Born in the sixies, I grew up a child of the seventies, when there were only three UK television channels available to watch (if you were fortunate enought to have a TV!).
I was raised on a council estate in a working class family and money was tight. Our TV even had a money meter fixed to it, as did the electric meter too! It was a norm back then. It was a way of surviving and living and we were happy. We were resilient.
A 'family treat' happened on Saturday evenings when we would watch the BBC programme 'The Generation Game'. A TV 'game show', then presented by the late Sir Bruce Forsyth who passed away in 2017. The format of the show involved family members, usually two adults, one older, one younger (hence generation link); with the aim to take on tasks and skills and compete against another 'family team'.
IN YOUR EARS
Paul suggests listening to this song to accompany reading this post!
Light entertainment as it's called
The family who scored the most points along the way, eventually had the chance to witness a converyor belt, loaded with prizes for a short a time, before having to recall the items one by one a short while later.
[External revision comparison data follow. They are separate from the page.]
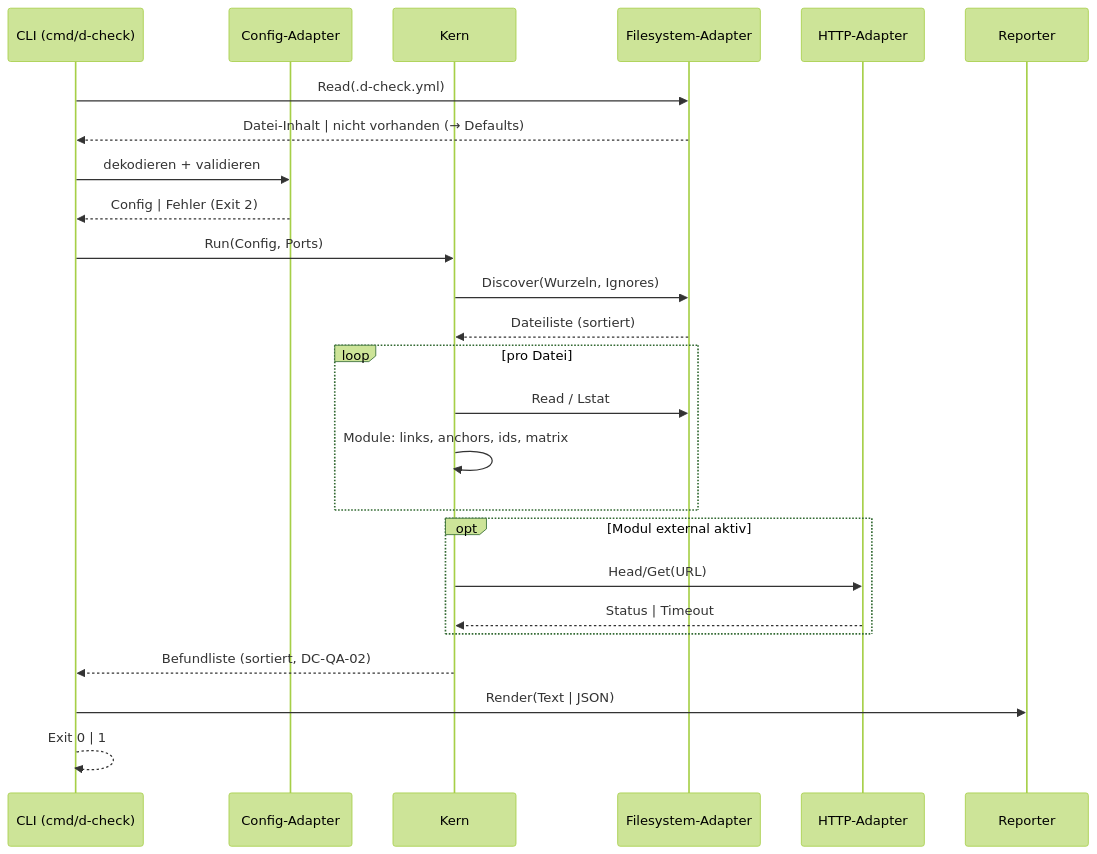
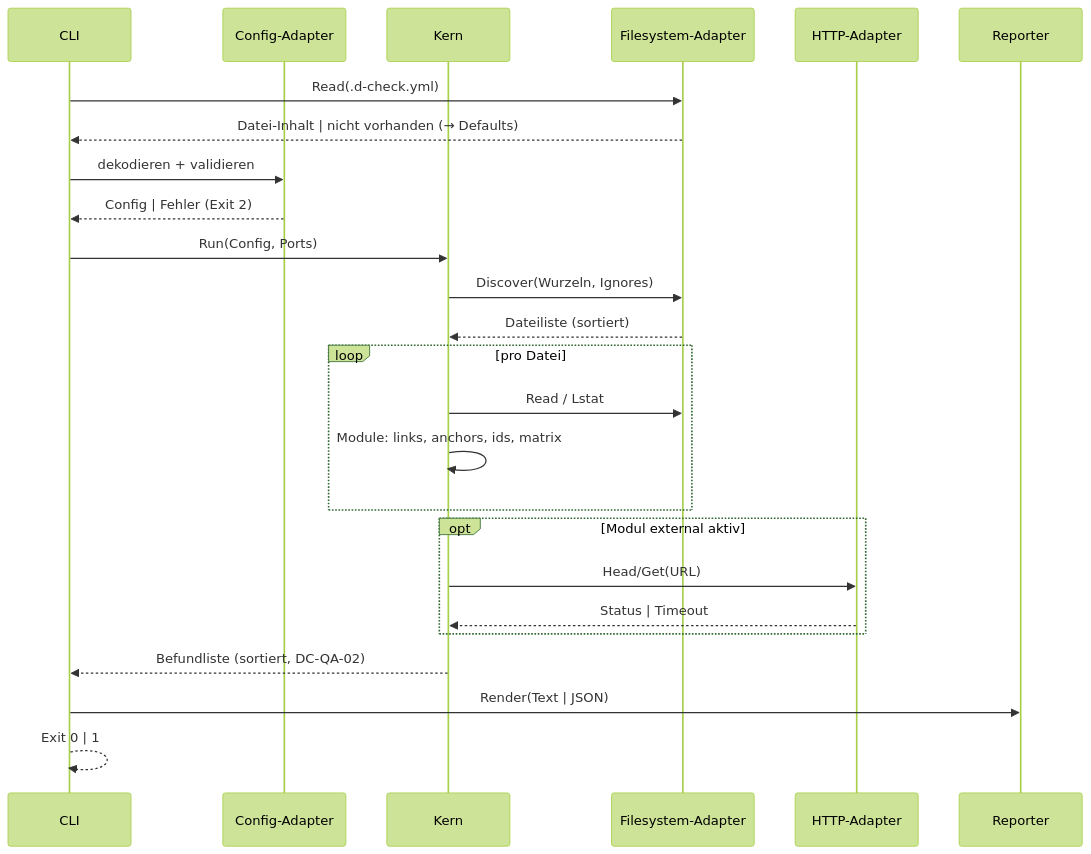
One commit to pt9912/d-check changed the second of 2 diagrams in spec/architecture.md. Above: the diagram before and after it, drawn with Mermaid (forest theme). The commit also changed other lines of this file and 5 other files, not shown here.

First line of the commit message:
docs(spec): architecture.md sprachneutral — Rollen statt Modul-Pfade

````diff
--- a/spec/architecture.md
+++ b/spec/architecture.md
@@ -70,28 +74,28 @@
 ```mermaid
 sequenceDiagram
-    participant CLI as CLI (cmd/d-check)
+    participant CLI
     participant CFG as Config-Adapter
     participant CORE as Kern
     participant FS as Filesystem-Adapter
     participant HTTP as HTTP-Adapter
     participant REP as Reporter
 
     CLI->>FS: Read(.d-check.yml)
     FS-->>CLI: Datei-Inhalt | nicht vorhanden (→ Defaults)
     CLI->>CFG: dekodieren + validieren
     CFG-->>CLI: Config | Fehler (Exit 2)
     CLI->>CORE: Run(Config, Ports)
     CORE->>FS: Discover(Wurzeln, Ignores)
     FS-->>CORE: Dateiliste (sortiert)
     loop pro Datei
         CORE->>FS: Read / Lstat
         CORE->>CORE: Module: links, anchors, ids, matrix
     end
     opt Modul external aktiv
         CORE->>HTTP: Head/Get(URL)
         HTTP-->>CORE: Status | Timeout
     end
     CORE-->>CLI: Befundliste (sortiert, DC-QA-02)
     CLI->>REP: Render(Text | JSON)
     CLI-->>CLI: Exit 0 | 1
 ```
````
Only one of the family members did this task.
Whatever items they could remember, they took away with them. The audience shouted to help the person remember what had passed by on the belt. It was indeed... 'a good game, good game' (as Brucie would say!).
Family Matters: Business Matters: Life Matters
I am aware that the BBC is bringing the programme back with new presenters in 2018. There have been a number of different presenters over the years and an absence of the programme from the screens altogether. But the concept of a 'Generation Game' should not just be restricted to a TV programme of 'light entertainment'.
In resilience terms, we share what we see, know and do, with family, friends and work colleagues. Our experiences and our joint working together to take on challenges and tasks; not only to win 'prizes or rewards', but often simply to get through life and the business jobs at hand. It matters to us all. We share stories and experiences and we pass the information on.
We work together
Conveyor Belt Principle
In our daily family and working lives, it is a pretty good assumption that somewhere along the journey, you will have been trained by someone more experienced. You may have even trained others who had less experience than you. A generation thing perhaps?
There will be 'family' love and protective advice passed down through generations to help you along the way. 'Don't go off with strangers' and 'don't play with matches' are just some examples. All kinds of relevant useful tips and information, sat on a 'conveyor belt' we see, receive and pass on, with the aim of being resilient; winning or getting through the 'game of life'.
If you can think of as a many useful and relevant resilient items and tips today, what would you expect to see on the 'conveyor belt' and how many would the next generation be able to understand and recall?
Cyber security, emergency plans, business continuity management, flood water protection, emergency grab bag, mobile phone, pen, paper, stay safe leaflet, fire extinguisher, water, clothing, blankets, personal protective equipment, emergency shelter... cuddly toy?
The Price is Right if you Play Your Cards Right
Ok, so I'm a bit of a 'saddo' and I can recall other Bruce Forsyth TV programmes of 'light entertainment' over the years. The Price is Right and Play Your Cards Right are pretty universal concepts involving 'games' that particpants play to 'win'.
Modern shows such as The Chase, Pointless, Tipping Point and I suspect, a whole lot more from around the globe, could easily be linked, with the concept of resilience. The taking part that counts or playing to survive, get through to the next heats, playing to win? That is what life and business is about.
We will take on challenges and tasks,
share some knowledge and work together
and be resilient
Everyone's a Winner?
No, of course there are winners and losers. That is life and business again. For whatever reason, it happens. But resilience is an immensely essential role in the everyday lives of leaders and players. Both in life and in business. The subject should never be totally confined to being compartmentalized into personal and business (organizational) resilience.
Resilience transcends and crosses all walks of life and business, because there is a human, family value to it.
Resilience is not 'light entertainment' of course not, but it starts within the family and generations first and then grows with maturity and experience, in the wider business and working life.
We will always be involved in The Generation (Resilience) Game, because we need it.
A truly down to earth, grounded individual who is a resilience professional. Helping people and organizations to build and maintain their capabilities to respond to and recover from, crisis, emergencies or disasters. Paul is the 'resilience maverick' because he is not like the average resilience professional. Paul wants to help everyone be a bit more resilient because they can! email@example.com